I recall reading an article entitled something like "the toughest soldier in the world" or something like that, about a fighter pilot captured in Vietnam,early on in the war. he spent like seven years as a captive of the North Vietnamese, and they outlined some of the torture he was put through: beatings to unconsciousness with sticks and telephone cabling were a nearly daily ocurrence; long periods of isolation and light, sleep and food deprivation; breaking of shin and forearm bones with metal rods; removal of finger and toenails; forced consumption of acids and ground glass (it scores your colon, leads to infections); burns with cigars, irons, and needles. Those are the ones I remember off the top of my head, there were a litany of other horrors.
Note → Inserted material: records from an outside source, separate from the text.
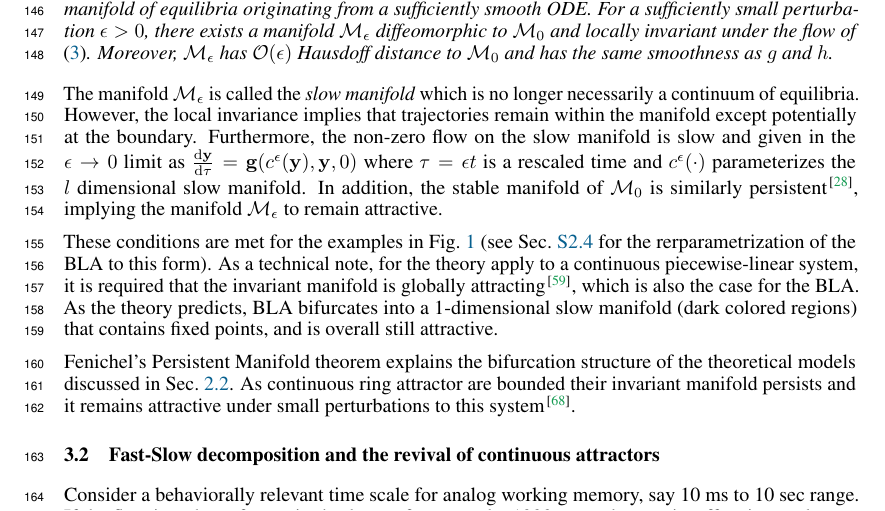
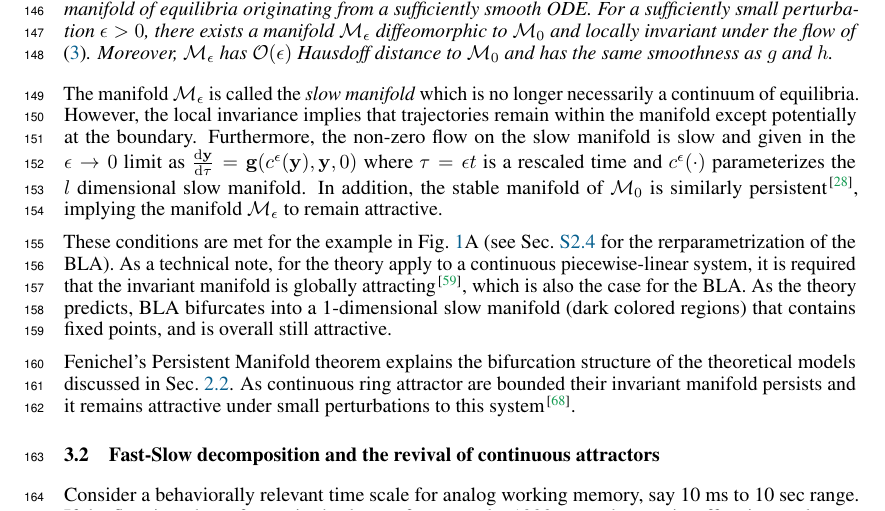
Before and after one commit to Asagodi/topological_diversity, a LaTeX paper (Stability/NeurIPS2024/neurips_2024.tex): part of page 4 of 31, cut so that both start at the same text. Compiled offline with pdfLaTeX.

Commit message:
editinig 3.1

```diff
--- a/Stability/NeurIPS2024/neurips_2024.tex
+++ b/Stability/NeurIPS2024/neurips_2024.tex
@@ -430,8 +430,8 @@ However, the local invariance implies that trajectories remain within the manifo
 Furthermore, the non-zero flow on the slow manifold is slow and given in the $\epsilon \to 0$ limit as $\RN{\vy}{\tau} = \vg(c^\epsilon(\vy), \vy, 0)$ where $\tau = \epsilon t$ is a rescaled time and $c^\epsilon(\cdot)$ parameterizes the $l$ dimensional slow manifold.
 In addition, the stable manifold of $\manifold_0$ is similarly  persistent~\cite{Jones1995}, implying the manifold $\manifold_\epsilon$ to remain attractive.
 
-These conditions are met for the examples in Fig.~\ref{fig:lara_bifurcations} (see Sec.~\ref{sec:supp:fast_slow_form} for the rerparametrization of the BLA to this form).
- As a technical note, for the theory apply to a continuous piecewise-linear system, it is required that the invariant manifold is globally attracting \cite{simpson2018}, which is also the case for the BLA.
+These conditions are met for the example in Fig.~\ref{fig:lara_bifurcations}A (see Sec.~\ref{sec:supp:fast_slow_form} for the rerparametrization of the BLA).
+As a technical note, for the theory apply to a continuous piecewise-linear system, it is required that the invariant manifold is globally attracting \cite{simpson2018}, which is also the case for the BLA.
 %applicability of Fenichel’s invariant manifold theorem on continuous piecewise linear (PWL) dynamical systems.
 As the theory predicts, BLA bifurcates into a 1-dimensional slow manifold (dark colored regions) that contains fixed points, and is overall still attractive.
 %On the contrary, the UBLA does not satisfy the compactness condition, hence the theory does not predict its persistence. %extension:
```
THAT is torture. Getting zapped with this electrobelt? NOT TORTURE. Inappropriate? Probably. But definitely not torture.
posted by UncleFes at 8:19 PM on June 1, 2001


Sorry UncleFes, but "torture" is one of those words which has been abducted and forced to perform unnatural acts. It pretty much means whatever anybody wants it to mean - there is no red zone on the dolorimeter labeled "torture". Deal with it. Your little word has left home, has new friends, and your relationship to her will never be quite the same.
posted by Opus Dark at 8:56 PM on June 1, 2001



First, my bad- I thought electrocution meant any severe electrical shock, not necessarily just those leading to death.


But my core point was that the path to the horrors UncleFes described are started through the dehumanization process- those N. Vietnamese did those things because that soldier was to them a representative of an evil monstrous nation, a captive that needed punishment and control. It may recoil us to hear these things, but to the N. Vietnamese they had dehumanized that soldier to the point they could commit such atrocities.


Now, if we can do something of comparitively a far less horrific nature to someone in court, what will we do to them once they're convicted? Sanctioned beatings in prisons for mis-behavior, but y'know nothing fatal or anything? And if that works well, how far from there to tearing off fingernails and breaking of shins and forearms? After all, you want to control a rowdy prison population, why, who could oppose using the breaking of limbs and torture to ensure a compliant incarcerated population?


After all, we all know that all prisoners are horrible depraved sociopaths, who must deserve the worst abuse we can put on them- otherwise, why would they be in jail? These people aren't human, they're monsters, inhuman monsters, which is why we need to treat them like rabid animals.... right?


Like I said, I tend to want to shy away from the slippery-slope, but in this case it just shocks me (no pun intended) how offhandedly people can refer to the use of powerful electric shock as a deterrent... On a pragmatic level, if security or control is what's needed in these courts for the more violent or disruptive defendents, I should hope a straitjacket or other restraint would be just as good as any sort of Kafka- meets- B.F. Skinner situation.
posted by hincandenza at 9:16 PM on June 1, 2001



good guess. the Larry King-Bill Maher routine can get dim quickly, become to isssuey. I feel the corrections and court constabulary will get the heat. They should be fired and a apology issued. As far as it (prod)being a symbol of 'junta vision' well, history makes far better comparisons.
posted by clavdivs at 10:24 PM on June 1, 2001


« Older Adventure games!...  |  Boris Johnson, crying into his... Newer »


This thread has been archived and is closed to new comments